Okay, so time for some rapid-fire questions. What’s a book or an article that recently changed your thinking, which you would recommend?
There’s this book The 2020 Commission Report on the North Korean Nuclear Attacks Against the United States, which is a novel written by an arms-control expert, Jeffrey Lewis. It describes a made-up scenario where North Korea uses nuclear weapons to attack the US. Basically, it presents what’s supposed to be a fairly plausible scenario, in which a pattern of escalation and of misperception ultimately leads to a tragic outcome. I think it’s really valuable, because it incorporates a lot of ideas from political science and details that really closely mirror details of past crises to give a really good picture of how things can go horribly wrong in international relations without ill-intent. I just found it to be a very interesting and slightly chilling read.
Which living or dead person do you admire the most?
Garfinkel: One that comes to mind is Bertrand Russell, an early 20th century philosopher. I think he’s a really interesting figure because he did a lot of academically valuable work in analytic philosophy and was responsible for a lot of really important results. And then he basically completely refocused his attention when the First World War happened, because he was so horrified by the events. He said that he was no longer able to work purely on abstract questions, and, although he continued to do some work in analytic philosophy, he became a very influential social advocate and eventually an advocate for risks associated with nuclear weapons. Just a very interesting example of someone who made a lot of important contributions in different areas, but who then felt ethically motivated to completely change what he was doing when it became clear there were better ways to have an impact.
What keeps you up at night?
There’s this general idea of Global Catastrophic Risks. These are typically low-probability risks that exist constantly in the background, which could affect lots and lots of people across the world very negatively if they were to happen. One is the risk of nuclear war, which would be extremely horrible, but which probably shouldn’t be assigned a less than 1% risk per decade. Similar things could be said for natural pandemics or the use of bioweapons.
What is your advice for college students, perhaps students who want to work on some of these problems?
I think it’s just important to know that if you want to work on these issues, it is actually possible to find positions where you could work on them. I think that especially the Effective Altruism community has recently done a good job of creating opportunities for people to work on these issues.

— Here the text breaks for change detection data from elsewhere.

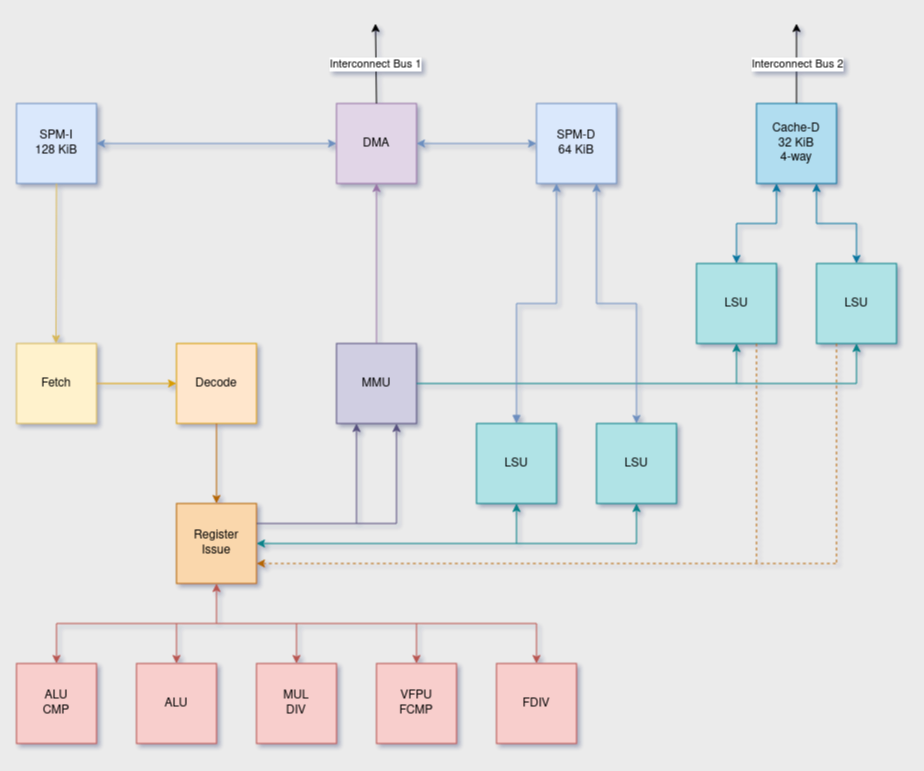
Earlier version of the draw.io export Altair_arch_Intern.png (Kannagi/AltairX). Source tidied: cells renumbered, new cells last; positions are measured from the earlier drawing's top-left corner, leaving out a move shared by most shapes.
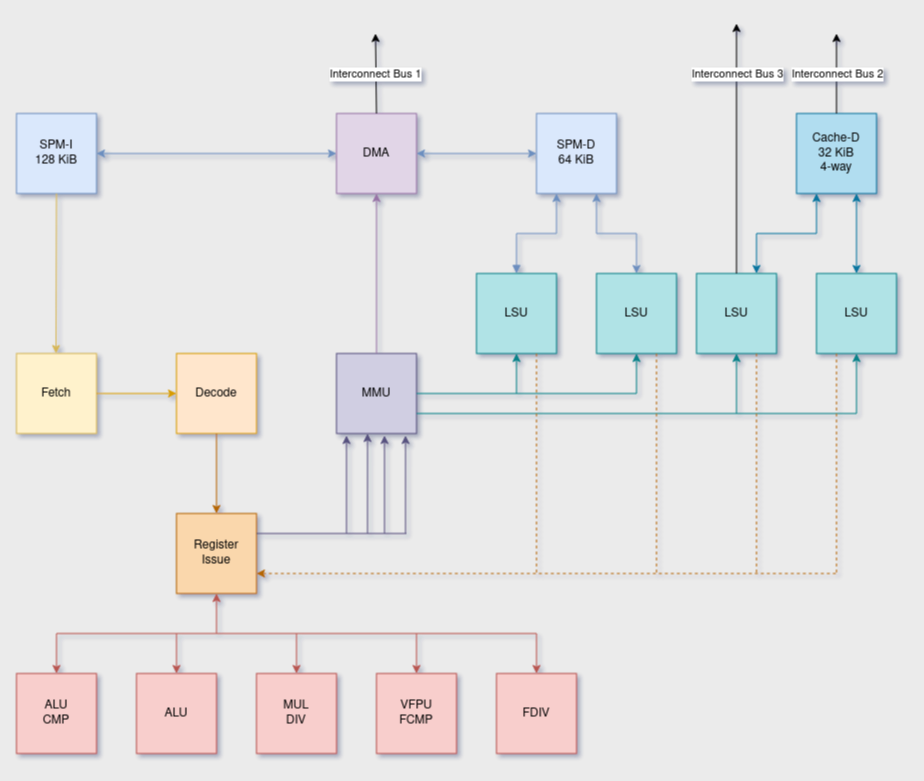
Above is the later version.

Diff of the diagram source:
```diff
@@ -15,7 +15,7 @@
       <mxGeometry x="520" y="80" width="80" height="80" as="geometry" />
     </mxCell>
     <mxCell id="6" value="LSU" style="rounded=0;whiteSpace=wrap;html=1;fillColor=#b0e3e6;strokeColor=#0e8088;" parent="1" vertex="1">
-      <mxGeometry x="460" y="400" width="80" height="80" as="geometry" />
+      <mxGeometry x="460" y="240" width="80" height="80" as="geometry" />
     </mxCell>
     <mxCell id="7" value="LSU" style="rounded=0;whiteSpace=wrap;html=1;fillColor=#b0e3e6;strokeColor=#0e8088;" parent="1" vertex="1">
       <mxGeometry x="680" y="240" width="80" height="80" as="geometry" />
@@ -30,7 +30,7 @@
       <mxGeometry x="320" y="80" width="80" height="80" as="geometry" />
     </mxCell>
     <mxCell id="11" value="LSU" style="rounded=0;whiteSpace=wrap;html=1;fillColor=#b0e3e6;strokeColor=#0e8088;" parent="1" vertex="1">
-      <mxGeometry x="580" y="400" width="80" height="80" as="geometry" />
+      <mxGeometry x="580" y="240" width="80" height="80" as="geometry" />
     </mxCell>
     <mxCell id="12" value="Register&lt;br&gt;Issue" style="rounded=0;whiteSpace=wrap;html=1;fillColor=#fad7ac;strokeColor=#b46504;" parent="1" vertex="1">
       <mxGeometry x="160" y="480" width="80" height="80" as="geometry" />
@@ -96,44 +96,34 @@
     <mxCell id="27" style="endArrow=classic;html=1;rounded=0;exitX=1;exitY=0.5;exitDx=0;exitDy=0;entryX=0;entryY=0.5;entryDx=0;entryDy=0;fillColor=#ffe6cc;strokeColor=#d79b00;" parent="1" edge="1" source="3" target="4">
       <mxGeometry relative="1" as="geometry" />
     </mxCell>
-    <mxCell id="28" style="endArrow=none;html=1;rounded=0;exitX=1;exitY=0.5;exitDx=0;exitDy=0;endFill=0;fillColor=#b0e3e6;strokeColor=#0e8088;startArrow=classic;startFill=1;" parent="1" edge="1" source="12">
+    <mxCell id="28" style="endArrow=none;html=1;rounded=0;endFill=0;fillColor=#b0e3e6;strokeColor=#0e8088;startArrow=none;startFill=0;exitX=1;exitY=0.5;exitDx=0;exitDy=0;" parent="1" edge="1" source="9">
       <mxGeometry relative="1" as="geometry">
-        <mxPoint x="620" y="520" as="targetPoint" />
+        <mxPoint x="620" y="360" as="targetPoint" />
       </mxGeometry>
     </mxCell>
     <mxCell id="29" style="endArrow=classic;html=1;rounded=0;entryX=0.5;entryY=1;entryDx=0;entryDy=0;fillColor=#b0e3e6;strokeColor=#0e8088;" parent="1" edge="1" target="6">
       <mxGeometry relative="1" as="geometry">
-        <mxPoint x="500" y="520" as="sourcePoint" />
+        <mxPoint x="500" y="360" as="sourcePoint" />
       </mxGeometry>
     </mxCell>
     <mxCell id="30" style="endArrow=classic;html=1;rounded=0;entryX=0.5;entryY=1;entryDx=0;entryDy=0;fillColor=#b0e3e6;strokeColor=#0e8088;" parent="1" edge="1" target="11">
       <mxGeometry relative="1" as="geometry">
-        <mxPoint x="620" y="520" as="sourcePoint" />
+        <mxPoint x="620" y="360" as="sourcePoint" />
       </mxGeometry>
     </mxCell>
-    <mxCell id="31" style="endArrow=classic;html=1;rounded=0;entryX=0.75;entryY=1;entryDx=0;entryDy=0;fillColor=#d0cee2;strokeColor=#56517e;" parent="1" edge="1" target="9">
-      <mxGeometry relative="1" as="geometry">
-        <mxPoint x="380" y="500" as="sourcePoint" />
-      </mxGeometry>
-    </mxCell>
-    <mxCell id="32" style="endArrow=classic;html=1;rounded=0;entryX=0.25;entryY=1;entryDx=0;entryDy=0;fillColor=#d0cee2;strokeColor=#56517e;" parent="1" edge="1" target="9">
-      <mxGeometry relative="1" as="geometry">
-        <mxPoint x="340" y="500" as="sourcePoint" />
-      </mxGeometry>
-    </mxCell>
-    <mxCell id="33" style="endArrow=none;html=1;rounded=0;exitX=1;exitY=0.5;exitDx=0;exitDy=0;endFill=0;fillColor=#b0e3e6;strokeColor=#0e8088;" parent="1" edge="1" source="9">
+    <mxCell id="33" style="endArrow=none;html=1;rounded=0;endFill=0;fillColor=#b0e3e6;strokeColor=#0e8088;exitX=1;exitY=0.75;exitDx=0;exitDy=0;" parent="1" edge="1" source="9">
       <mxGeometry relative="1" as="geometry">
-        <mxPoint x="840" y="360" as="targetPoint" />
+        <mxPoint x="840" y="380" as="targetPoint" />
       </mxGeometry>
     </mxCell>
     <mxCell id="34" style="endArrow=classic;html=1;rounded=0;entryX=0.5;entryY=1;entryDx=0;entryDy=0;fillColor=#b0e3e6;strokeColor=#0e8088;" parent="1" edge="1" target="7">
       <mxGeometry relative="1" as="geometry">
-        <mxPoint x="720" y="360" as="sourcePoint" />
+        <mxPoint x="720" y="380" as="sourcePoint" />
       </mxGeometry>
     </mxCell>
     <mxCell id="35" style="endArrow=classic;html=1;rounded=0;entryX=0.5;entryY=1;entryDx=0;entryDy=0;fillColor=#b0e3e6;strokeColor=#0e8088;" parent="1" edge="1" target="8">
       <mxGeometry relative="1" as="geometry">
-        <mxPoint x="840" y="360" as="sourcePoint" />
+        <mxPoint x="840" y="380" as="sourcePoint" />
       </mxGeometry>
     </mxCell>
     <mxCell id="36" style="endArrow=classic;html=1;rounded=0;exitX=0;exitY=0.5;exitDx=0;exitDy=0;entryX=1;entryY=0.5;entryDx=0;entryDy=0;fillColor=#dae8fc;strokeColor=#6c8ebf;startArrow=classic;startFill=1;" parent="1" edge="1" source="10" target="2">
@@ -146,9 +136,9 @@
       <mxGeometry relative="1" as="geometry" />
     </mxCell>
     <mxCell id="39" value="Cache-D&lt;br&gt;32 KiB&lt;br&gt;4-way" style="rounded=0;whiteSpace=wrap;html=1;fillColor=#b1ddf0;strokeColor=#10739e;" parent="1" vertex="1">
-      <mxGeometry x="740" y="80" width="80" height="80" as="geometry" />
+      <mxGeometry x="780" y="80" width="80" height="80" as="geometry" />
     </mxCell>
-    <mxCell id="40" style="endArrow=classic;html=1;rounded=0;entryX=0.25;entryY=1;entryDx=0;entryDy=0;exitX=0.5;exitY=0;exitDx=0;exitDy=0;edgeStyle=orthogonalEdgeStyle;fillColor=#b1ddf0;strokeColor=#10739e;startArrow=classic;startFill=1;" parent="1" edge="1" source="7" target="39">
+    <mxCell id="40" style="endArrow=classic;html=1;rounded=0;entryX=0.25;entryY=1;entryDx=0;entryDy=0;edgeStyle=orthogonalEdgeStyle;fillColor=#b1ddf0;strokeColor=#10739e;startArrow=classic;startFill=1;exitX=0.75;exitY=0;exitDx=0;exitDy=0;" parent="1" edge="1" source="7" target="39">
       <mxGeometry relative="1" as="geometry" />
     </mxCell>
     <mxCell id="41" style="endArrow=classic;html=1;rounded=0;entryX=0.75;entryY=1;entryDx=0;entryDy=0;exitX=0.5;exitY=0;exitDx=0;exitDy=0;edgeStyle=orthogonalEdgeStyle;fillColor=#b1ddf0;strokeColor=#10739e;startArrow=classic;startFill=1;" parent="1" edge="1" source="8" target="39">
@@ -172,7 +162,7 @@
     </mxCell>
     <mxCell id="46" style="endArrow=classic;html=1;rounded=0;fillColor=#b0e3e6;strokeColor=#000000;exitX=0.5;exitY=0;exitDx=0;exitDy=0;" parent="1" edge="1" source="39">
       <mxGeometry relative="1" as="geometry">
-        <mxPoint x="780" as="targetPoint" />
+        <mxPoint x="820" as="targetPoint" />
       </mxGeometry>
     </mxCell>
     <mxCell id="47" value="Interconnect Bus 2" style="edgeLabel;html=1;align=center;verticalAlign=middle;" parent="46" vertex="1">
@@ -197,8 +187,51 @@
     </mxCell>
     <mxCell id="51" style="endArrow=none;html=1;rounded=0;exitX=1;exitY=0.25;exitDx=0;exitDy=0;fillColor=#d0cee2;strokeColor=#56517e;endFill=0;" parent="1" edge="1" source="12">
       <mxGeometry relative="1" as="geometry">
-        <mxPoint x="380" y="500" as="targetPoint" />
+        <mxPoint x="390" y="500" as="targetPoint" />
       </mxGeometry>
     </mxCell>
+    <mxCell id="52" style="endArrow=classic;html=1;rounded=0;entryX=0.388;entryY=1;entryDx=0;entryDy=0;fillColor=#d0cee2;strokeColor=#56517e;entryPerimeter=0;" parent="1" edge="1" target="9">
+      <mxGeometry relative="1" as="geometry">
+        <mxPoint x="351" y="500" as="sourcePoint" />
+      </mxGeometry>
+    </mxCell>
+    <mxCell id="53" style="endArrow=classic;html=1;rounded=0;entryX=0.6;entryY=1.025;entryDx=0;entryDy=0;fillColor=#d0cee2;strokeColor=#56517e;entryPerimeter=0;" parent="1" edge="1" target="9">
+      <mxGeometry relative="1" as="geometry">
+        <mxPoint x="368" y="500" as="sourcePoint" />
+      </mxGeometry>
+    </mxCell>
+    <mxCell id="54" style="endArrow=classic;html=1;rounded=0;entryX=0.125;entryY=1.025;entryDx=0;entryDy=0;fillColor=#d0cee2;strokeColor=#56517e;entryPerimeter=0;" parent="1" edge="1" target="9">
+      <mxGeometry relative="1" as="geometry">
+        <mxPoint x="330" y="500" as="sourcePoint" />
+        <Array as="points">
+          <mxPoint x="330" y="470" />
+        </Array>
+      </mxGeometry>
+    </mxCell>
+    <mxCell id="55" style="endArrow=classic;html=1;rounded=0;entryX=0.863;entryY=1.025;entryDx=0;entryDy=0;fillColor=#d0cee2;strokeColor=#56517e;entryPerimeter=0;" parent="1" edge="1" target="9">
+      <mxGeometry relative="1" as="geometry">
+        <mxPoint x="389" y="500" as="sourcePoint" />
+      </mxGeometry>
+    </mxCell>
+    <mxCell id="56" style="endArrow=none;html=1;rounded=0;fillColor=#fad7ac;strokeColor=#b46504;exitX=0.75;exitY=1;exitDx=0;exitDy=0;endFill=0;dashed=1;" parent="1" edge="1" source="11">
+      <mxGeometry relative="1" as="geometry">
+        <mxPoint x="640" y="540" as="targetPoint" />
+      </mxGeometry>
+    </mxCell>
+    <mxCell id="57" style="endArrow=none;html=1;rounded=0;fillColor=#fad7ac;strokeColor=#b46504;exitX=0.75;exitY=1;exitDx=0;exitDy=0;endFill=0;dashed=1;" parent="1" edge="1" source="6">
+      <mxGeometry relative="1" as="geometry">
+        <mxPoint x="520" y="540" as="targetPoint" />
+      </mxGeometry>
+    </mxCell>
+    <mxCell id="58" style="endArrow=classic;html=1;rounded=0;fillColor=#b0e3e6;strokeColor=#000000;exitX=0.5;exitY=0;exitDx=0;exitDy=0;" parent="1" edge="1" source="7">
+      <mxGeometry relative="1" as="geometry">
+        <mxPoint x="720" y="-10" as="targetPoint" />
+      </mxGeometry>
+    </mxCell>
+    <mxCell id="59" value="Interconnect Bus 3" style="edgeLabel;html=1;align=center;verticalAlign=middle;" parent="58" vertex="1">
+      <mxGeometry x="-0.3" y="-1" relative="1" as="geometry">
+        <mxPoint x="-1" y="-112" as="offset" />
+      </mxGeometry>
+    </mxCell>
   </root>
 </mxGraphModel>
```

Some relevant organizations that accept interns or visitors or that are currently hiring include the Center for the Governance of AI, where I work; the policy teams at OpenAI and DeepMind; and the Center for Security and Emerging Technology at Georgetown.